Part of the big idea around updating the rules is to stop that cycle of building brand new roads and then retrofitting them right away, but it’s unclear whether the proposed guidelines in front of council on Tuesday go far enough.
The National Association of City Transportation Officials (NACTO), the leading authority on progressive road design, recommends lane widths of 10 to 11 feet (3.0 to 3.4 metres).
“Lanes greater than 11 feet [3.4 metres] should not be used as they may cause unintended speeding and assume valuable right of way at the expense of other modes,” NACTO says on its website.
HRM’s current design guidelines call for between 3.0 (for turning lanes) and 5.5 metres. The proposed new guidelines call for between 3.0 (for turning lanes) and 4.1 metres, with a minimum of 3.4 metres for any lane seeing bus or truck traffic.
Comparing street design guidelines in the existing and proposed rules shows some of them are not changing all that much.
Under existing rules, an “urban major collector with turning lane” calls for four lanes 3.5 metres wide, a centre turning lane of 3.3 metres, and 1.5-metre unprotected bike lanes on either side.
Under the new rules, a “regional centre residential major collector” calls for two travel lanes of between 3.3 and 4.0 metres, a turning lane of 3.0 to 3.5 metres, if required, and a parking lane of 2.2 to 2.4 metres, if required.
As another example, under existing rules, a “rural local” road calls for two lanes 3.2 metres wide.
Under the new rules, a “rural local” road calls for two lanes between 3.0 and 3.3 metres wide.
That means rural local roads, the kind with ditches and no sidewalks, aren’t likely to get any narrower. Some could be built wider.
If roads built under these new rules are still too wide, they’ll still require traffic calming in the future.
The target design speeds in the new guidelines are also higher than council was looking for — up to 50 km/h on local roads, 60 km/h on collector roads, and 80 km/h on arterial roads. The design speed is generally higher than the posted speed limit. One city managed offered an example: highways are built to 120 km/h and then get 110 km/h speed limits.
Councillors raised these issues with staff, and they were told the roads still need to be wide and designed to higher speeds to accommodate fire trucks, buses, parking, and snow clearing.
“That is why in some cases those local streets are slightly wider than the bare minimum because we do need to account for those uses,” said Anne Sherwood, program manager of engineering design.
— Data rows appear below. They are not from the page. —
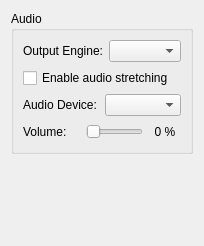
This is src/yuzu/configuration/configure_audio.ui in formylover/yuzu-early-access as Qt 5 draws it before an edit. The edited form follows.
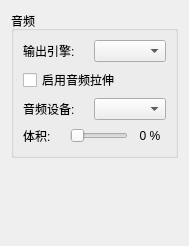
This is the edited form.

```diff
--- a/src/yuzu/configuration/configure_audio.ui
+++ b/src/yuzu/configuration/configure_audio.ui
@@ -14,7 +14,7 @@
    <item>
     <widget class="QGroupBox" name="groupBox">
      <property name="title">
-      <string>Audio</string>
+      <string>音频</string>
      </property>
      <layout class="QVBoxLayout">
       <item>
@@ -22,7 +22,7 @@
         <item>
          <widget class="QLabel" name="label_1">
           <property name="text">
-           <string>Output Engine:</string>
+           <string>输出引擎:</string>
           </property>
          </widget>
         </item>
@@ -37,7 +37,7 @@
              <string>This post-processing effect adjusts audio speed to match emulation speed and helps prevent audio stutter. This however increases audio latency.</string>
            </property>
            <property name="text">
-             <string>Enable audio stretching</string>
+             <string>启用音频拉伸</string>
            </property>
          </widget>
        </item>
@@ -46,7 +46,7 @@
         <item>
          <widget class="QLabel" name="label_2">
           <property name="text">
-           <string>Audio Device:</string>
+           <string>音频设备:</string>
           </property>
          </widget>
         </item>
@@ -63,7 +63,7 @@
         <item>
          <widget class="QLabel" name="label_3">
           <property name="text">
-           <string>Volume:</string>
+           <string>体积:</string>
           </property>
          </widget>
         </item>
```
Left out of the diff: 2 changed lines with no effect on the pictures.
“The other thing is that when we get to an intersection and we need to make a turn, although we’re primarily designing for passenger vehicle and trying to keep things as tight as we can, we do recognize that we need to account for service vehicles.”
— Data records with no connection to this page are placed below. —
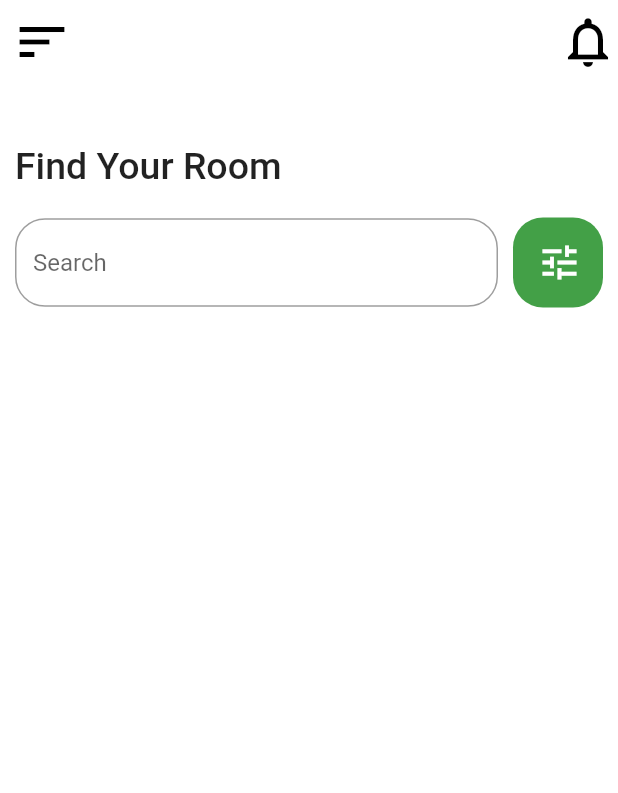
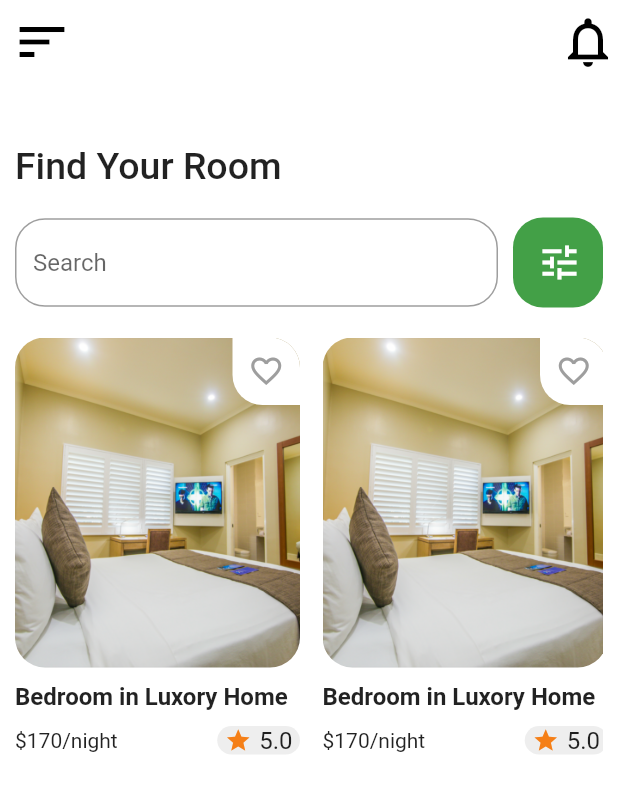
Before and after one commit to Shebo-247/hotel_booking_flutter_app, a Flutter app: the HomePage screen opened directly, on a phone screen of 412 x 824 dp. Shown: the top 793 px of the screen. Run offline on Flutter 3.47's test engine with Material 2 defaults, Android fonts, the phone set to English and light mode, and no system bars.

Commit message:
adding list view

```diff
--- a/lib/home_page.dart
+++ b/lib/home_page.dart
@@ -56,7 +56,9 @@ class _HomePageState extends State<HomePage> {
                               borderRadius: BorderRadius.circular(20))),
                     ),
                   ),
-                  SizedBox(width: 10,),
+                  SizedBox(
+                    width: 10,
+                  ),
                   Container(
                     height: 60,
                     width: 60,
@@ -66,10 +68,27 @@ class _HomePageState extends State<HomePage> {
                     ),
                     child: FlatButton(
                       onPressed: () {},
-                      child: Icon(Icons.tune, color: Colors.white, size: 30,),
+                      child: Icon(
+                        Icons.tune,
+                        color: Colors.white,
+                        size: 30,
+                      ),
                     ),
                   )
                 ],
+              ),
+              SizedBox(
+                height: 20,
+              ),
+              Container(
+                height: 300,
+                child: ListView(
+                  scrollDirection: Axis.horizontal,
+                  children: <Widget>[
+                    createRoom(),
+                    createRoom(),
+                  ],
+                ),
               )
             ],
           ),
@@ -77,4 +96,89 @@ class _HomePageState extends State<HomePage> {
       ),
     );
   }
+
+  Widget createRoom(){
+    return Container(
+      width: 190,
+      margin: EdgeInsets.only(right: 15),
+      child: Column(
+        crossAxisAlignment: CrossAxisAlignment.start,
+        children: <Widget>[
+          Container(
+            height: 220,
+            decoration: BoxDecoration(
+              image: DecorationImage(
+                  image: AssetImage('images/room1.png'),
+                  fit: BoxFit.cover),
+              borderRadius: BorderRadius.circular(20),
+            ),
+            child: Container(
+              decoration: BoxDecoration(
+                borderRadius: BorderRadius.circular(20),
+              ),
+              alignment: Alignment.topRight,
+              child: Container(
+                width: 45,
+                height: 45,
+                decoration: BoxDecoration(
+                  borderRadius: BorderRadius.only(
+                    topRight: Radius.circular(20),
+                    bottomLeft: Radius.circular(20),
+                  ),
+                  color: Colors.white,
+                ),
+                child: IconButton(
+                  onPressed: () {},
+                  icon: Icon(
+                    Icons.favorite_border,
+                    color: Colors.grey,
+                  ),
+                ),
+              ),
+            ),
+          ),
+          SizedBox(
+            height: 10,
+          ),
+          Text(
+            'Bedroom in Luxory Home',
+            style: TextStyle(fontSize: 16, fontWeight: FontWeight.w700),
+          ),
+          SizedBox(
+            height: 10,
+          ),
+          Row(
+            mainAxisAlignment: MainAxisAlignment.spaceBetween,
+            children: <Widget>[
+              Text(
+                '\$170/night',
+                style: TextStyle(fontSize: 14),
+              ),
+              Container(
+                padding: EdgeInsets.symmetric(horizontal: 5),
+                decoration: BoxDecoration(
+                    borderRadius: BorderRadius.circular(10),
+                    color: Colors.grey[200]),
+                child: Row(
+                  children: <Widget>[
+                    Icon(
+                      Icons.star,
+                      color: Colors.yellow[900],
+                      size: 18,
+                    ),
+                    SizedBox(width: 5,),
+                    Text(
+                      '5.0',
+                      style: TextStyle(fontSize: 16),
+                    )
+                  ],
+                ),
+              )
+            ],
+          )
+        ],
+      ),
+    );
+  }
+
 }
```
Also changed, not shown: images/room1.png (added), images/room2.jpg (added), images/room3.jpg (added).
Councillors were also told that asking for changes would delay the new guidelines, leading to more of the kind of “unmitigated disaster” found in Outhit’s district.
Rather than move amendments and delay the process for the Red Book update, councillors asked for a series of extra staff reports with plans to amend the rules in the future. Those were reports on:
- “Basing design speeds on street typologies; Reducing design speeds for minor and major collectors to 40-50 km/hr; and
Reducing design speeds for local streets 25-40 km/h”
- “reducing the minimum width of minor collector roadways to seven meters;”
- “the benefits either requiring two sidewalks on a street or a design as a Residential Shared Street”
- “the benefits of adding raised intersections to the Municipal Design Guidelines; and”
- “looking at the benefits of adding medians and islands to the Municipal Design Guidelines.”
The guidelines passed first reading at council on Tuesday. They will come back for second reading and a public hearing before becoming law.